→ Problem to solve
Every line of the material is to be given again exactly.

→ Excerpted records
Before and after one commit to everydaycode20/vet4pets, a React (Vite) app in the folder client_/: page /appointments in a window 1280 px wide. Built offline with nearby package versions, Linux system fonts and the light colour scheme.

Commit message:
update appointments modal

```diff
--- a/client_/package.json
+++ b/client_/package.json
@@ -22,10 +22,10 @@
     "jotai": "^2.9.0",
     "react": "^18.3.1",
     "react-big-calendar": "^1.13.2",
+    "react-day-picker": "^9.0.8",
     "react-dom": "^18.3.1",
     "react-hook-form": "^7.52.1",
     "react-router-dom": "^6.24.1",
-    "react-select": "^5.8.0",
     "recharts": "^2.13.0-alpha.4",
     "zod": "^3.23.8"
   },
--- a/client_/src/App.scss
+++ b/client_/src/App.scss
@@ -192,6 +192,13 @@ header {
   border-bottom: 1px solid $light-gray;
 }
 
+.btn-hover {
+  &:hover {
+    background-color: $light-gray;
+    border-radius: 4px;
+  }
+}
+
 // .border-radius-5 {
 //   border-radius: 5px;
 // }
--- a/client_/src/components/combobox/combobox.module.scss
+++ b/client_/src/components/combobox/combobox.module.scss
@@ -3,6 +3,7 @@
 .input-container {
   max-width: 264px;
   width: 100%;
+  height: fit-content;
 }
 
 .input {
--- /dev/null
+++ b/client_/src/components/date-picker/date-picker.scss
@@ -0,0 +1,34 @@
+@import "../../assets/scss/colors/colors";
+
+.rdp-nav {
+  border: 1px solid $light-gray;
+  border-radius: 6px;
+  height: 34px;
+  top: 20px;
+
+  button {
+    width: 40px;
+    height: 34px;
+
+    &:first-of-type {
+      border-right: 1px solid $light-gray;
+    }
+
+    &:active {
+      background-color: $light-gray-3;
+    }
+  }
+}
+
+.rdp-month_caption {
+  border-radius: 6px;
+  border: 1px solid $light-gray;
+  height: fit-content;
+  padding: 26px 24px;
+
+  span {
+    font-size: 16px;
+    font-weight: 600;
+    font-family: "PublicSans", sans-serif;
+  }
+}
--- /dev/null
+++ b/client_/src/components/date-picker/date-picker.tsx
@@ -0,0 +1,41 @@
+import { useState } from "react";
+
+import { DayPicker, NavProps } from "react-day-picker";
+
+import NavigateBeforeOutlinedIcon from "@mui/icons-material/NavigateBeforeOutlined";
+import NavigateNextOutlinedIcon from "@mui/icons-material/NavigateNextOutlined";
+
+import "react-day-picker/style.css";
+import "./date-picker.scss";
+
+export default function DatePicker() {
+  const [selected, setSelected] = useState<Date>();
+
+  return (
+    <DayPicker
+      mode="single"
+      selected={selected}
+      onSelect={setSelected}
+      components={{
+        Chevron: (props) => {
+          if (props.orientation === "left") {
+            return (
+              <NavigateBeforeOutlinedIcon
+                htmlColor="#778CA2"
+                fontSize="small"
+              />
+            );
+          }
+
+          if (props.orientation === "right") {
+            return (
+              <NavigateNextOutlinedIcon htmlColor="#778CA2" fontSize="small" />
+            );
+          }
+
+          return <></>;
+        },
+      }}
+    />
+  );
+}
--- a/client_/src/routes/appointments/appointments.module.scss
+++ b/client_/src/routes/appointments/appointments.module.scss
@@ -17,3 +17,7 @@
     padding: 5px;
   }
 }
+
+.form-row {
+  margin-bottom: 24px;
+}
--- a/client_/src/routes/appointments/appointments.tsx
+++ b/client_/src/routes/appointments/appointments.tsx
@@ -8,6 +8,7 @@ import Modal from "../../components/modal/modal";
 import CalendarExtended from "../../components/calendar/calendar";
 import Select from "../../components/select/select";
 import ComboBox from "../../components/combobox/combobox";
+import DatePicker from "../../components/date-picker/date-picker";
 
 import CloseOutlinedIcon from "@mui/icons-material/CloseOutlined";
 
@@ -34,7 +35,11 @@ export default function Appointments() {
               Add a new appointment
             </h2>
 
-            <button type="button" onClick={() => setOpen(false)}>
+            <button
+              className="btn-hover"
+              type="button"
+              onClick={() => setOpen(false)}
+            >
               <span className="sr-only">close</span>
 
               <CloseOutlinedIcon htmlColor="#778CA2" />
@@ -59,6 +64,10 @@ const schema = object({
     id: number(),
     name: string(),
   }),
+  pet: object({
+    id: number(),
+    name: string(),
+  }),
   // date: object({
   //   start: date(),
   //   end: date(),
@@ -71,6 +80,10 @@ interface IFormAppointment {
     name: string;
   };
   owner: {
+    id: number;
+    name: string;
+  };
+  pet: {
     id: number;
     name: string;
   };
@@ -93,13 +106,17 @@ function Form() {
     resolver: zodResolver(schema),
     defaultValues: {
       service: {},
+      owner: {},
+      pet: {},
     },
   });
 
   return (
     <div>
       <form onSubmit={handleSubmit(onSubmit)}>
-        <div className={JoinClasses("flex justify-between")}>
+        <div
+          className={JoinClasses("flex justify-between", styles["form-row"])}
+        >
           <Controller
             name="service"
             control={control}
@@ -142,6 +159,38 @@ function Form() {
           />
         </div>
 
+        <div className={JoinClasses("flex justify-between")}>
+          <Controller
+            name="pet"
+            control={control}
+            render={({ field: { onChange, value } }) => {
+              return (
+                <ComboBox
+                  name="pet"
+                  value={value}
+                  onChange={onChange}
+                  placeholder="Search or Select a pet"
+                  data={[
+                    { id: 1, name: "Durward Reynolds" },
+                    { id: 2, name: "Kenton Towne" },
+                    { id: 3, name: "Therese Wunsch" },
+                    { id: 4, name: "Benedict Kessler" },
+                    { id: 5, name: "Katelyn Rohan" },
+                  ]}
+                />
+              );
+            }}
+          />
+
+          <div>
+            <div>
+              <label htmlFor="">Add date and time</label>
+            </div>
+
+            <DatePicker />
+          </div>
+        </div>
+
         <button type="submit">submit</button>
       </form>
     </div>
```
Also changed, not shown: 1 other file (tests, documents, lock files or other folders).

→ Written answer
Before and after one commit to everydaycode20/vet4pets, a React (Vite) app in the folder client_/: page /appointments in a window 1280 px wide. Built offline with nearby package versions, Linux system fonts and the light colour scheme.

Commit message:
update appointments modal

```diff
--- a/client_/package.json
+++ b/client_/package.json
@@ -22,10 +22,10 @@
     "jotai": "^2.9.0",
     "react": "^18.3.1",
     "react-big-calendar": "^1.13.2",
+    "react-day-picker": "^9.0.8",
     "react-dom": "^18.3.1",
     "react-hook-form": "^7.52.1",
     "react-router-dom": "^6.24.1",
-    "react-select": "^5.8.0",
     "recharts": "^2.13.0-alpha.4",
     "zod": "^3.23.8"
   },
--- a/client_/src/App.scss
+++ b/client_/src/App.scss
@@ -192,6 +192,13 @@ header {
   border-bottom: 1px solid $light-gray;
 }
 
+.btn-hover {
+  &:hover {
+    background-color: $light-gray;
+    border-radius: 4px;
+  }
+}
+
 // .border-radius-5 {
 //   border-radius: 5px;
 // }
--- a/client_/src/components/combobox/combobox.module.scss
+++ b/client_/src/components/combobox/combobox.module.scss
@@ -3,6 +3,7 @@
 .input-container {
   max-width: 264px;
   width: 100%;
+  height: fit-content;
 }
 
 .input {
--- /dev/null
+++ b/client_/src/components/date-picker/date-picker.scss
@@ -0,0 +1,34 @@
+@import "../../assets/scss/colors/colors";
+
+.rdp-nav {
+  border: 1px solid $light-gray;
+  border-radius: 6px;
+  height: 34px;
+  top: 20px;
+
+  button {
+    width: 40px;
+    height: 34px;
+
+    &:first-of-type {
+      border-right: 1px solid $light-gray;
+    }
+
+    &:active {
+      background-color: $light-gray-3;
+    }
+  }
+}
+
+.rdp-month_caption {
+  border-radius: 6px;
+  border: 1px solid $light-gray;
+  height: fit-content;
+  padding: 26px 24px;
+
+  span {
+    font-size: 16px;
+    font-weight: 600;
+    font-family: "PublicSans", sans-serif;
+  }
+}
--- /dev/null
+++ b/client_/src/components/date-picker/date-picker.tsx
@@ -0,0 +1,41 @@
+import { useState } from "react";
+
+import { DayPicker, NavProps } from "react-day-picker";
+
+import NavigateBeforeOutlinedIcon from "@mui/icons-material/NavigateBeforeOutlined";
+import NavigateNextOutlinedIcon from "@mui/icons-material/NavigateNextOutlined";
+
+import "react-day-picker/style.css";
+import "./date-picker.scss";
+
+export default function DatePicker() {
+  const [selected, setSelected] = useState<Date>();
+
+  return (
+    <DayPicker
+      mode="single"
+      selected={selected}
+      onSelect={setSelected}
+      components={{
+        Chevron: (props) => {
+          if (props.orientation === "left") {
+            return (
+              <NavigateBeforeOutlinedIcon
+                htmlColor="#778CA2"
+                fontSize="small"
+              />
+            );
+          }
+
+          if (props.orientation === "right") {
+            return (
+              <NavigateNextOutlinedIcon htmlColor="#778CA2" fontSize="small" />
+            );
+          }
+
+          return <></>;
+        },
+      }}
+    />
+  );
+}
--- a/client_/src/routes/appointments/appointments.module.scss
+++ b/client_/src/routes/appointments/appointments.module.scss
@@ -17,3 +17,7 @@
     padding: 5px;
   }
 }
+
+.form-row {
+  margin-bottom: 24px;
+}
--- a/client_/src/routes/appointments/appointments.tsx
+++ b/client_/src/routes/appointments/appointments.tsx
@@ -8,6 +8,7 @@ import Modal from "../../components/modal/modal";
 import CalendarExtended from "../../components/calendar/calendar";
 import Select from "../../components/select/select";
 import ComboBox from "../../components/combobox/combobox";
+import DatePicker from "../../components/date-picker/date-picker";
 
 import CloseOutlinedIcon from "@mui/icons-material/CloseOutlined";
 
@@ -34,7 +35,11 @@ export default function Appointments() {
               Add a new appointment
             </h2>
 
-            <button type="button" onClick={() => setOpen(false)}>
+            <button
+              className="btn-hover"
+              type="button"
+              onClick={() => setOpen(false)}
+            >
               <span className="sr-only">close</span>
 
               <CloseOutlinedIcon htmlColor="#778CA2" />
@@ -59,6 +64,10 @@ const schema = object({
     id: number(),
     name: string(),
   }),
+  pet: object({
+    id: number(),
+    name: string(),
+  }),
   // date: object({
   //   start: date(),
   //   end: date(),
@@ -71,6 +80,10 @@ interface IFormAppointment {
     name: string;
   };
   owner: {
+    id: number;
+    name: string;
+  };
+  pet: {
     id: number;
     name: string;
   };
@@ -93,13 +106,17 @@ function Form() {
     resolver: zodResolver(schema),
     defaultValues: {
       service: {},
+      owner: {},
+      pet: {},
     },
   });
 
   return (
     <div>
       <form onSubmit={handleSubmit(onSubmit)}>
-        <div className={JoinClasses("flex justify-between")}>
+        <div
+          className={JoinClasses("flex justify-between", styles["form-row"])}
+        >
           <Controller
             name="service"
             control={control}
@@ -142,6 +159,38 @@ function Form() {
           />
         </div>
 
+        <div className={JoinClasses("flex justify-between")}>
+          <Controller
+            name="pet"
+            control={control}
+            render={({ field: { onChange, value } }) => {
+              return (
+                <ComboBox
+                  name="pet"
+                  value={value}
+                  onChange={onChange}
+                  placeholder="Search or Select a pet"
+                  data={[
+                    { id: 1, name: "Durward Reynolds" },
+                    { id: 2, name: "Kenton Towne" },
+                    { id: 3, name: "Therese Wunsch" },
+                    { id: 4, name: "Benedict Kessler" },
+                    { id: 5, name: "Katelyn Rohan" },
+                  ]}
+                />
+              );
+            }}
+          />
+
+          <div>
+            <div>
+              <label htmlFor="">Add date and time</label>
+            </div>
+
+            <DatePicker />
+          </div>
+        </div>
+
         <button type="submit">submit</button>
       </form>
     </div>
```
Also changed, not shown: 1 other file (tests, documents, lock files or other folders).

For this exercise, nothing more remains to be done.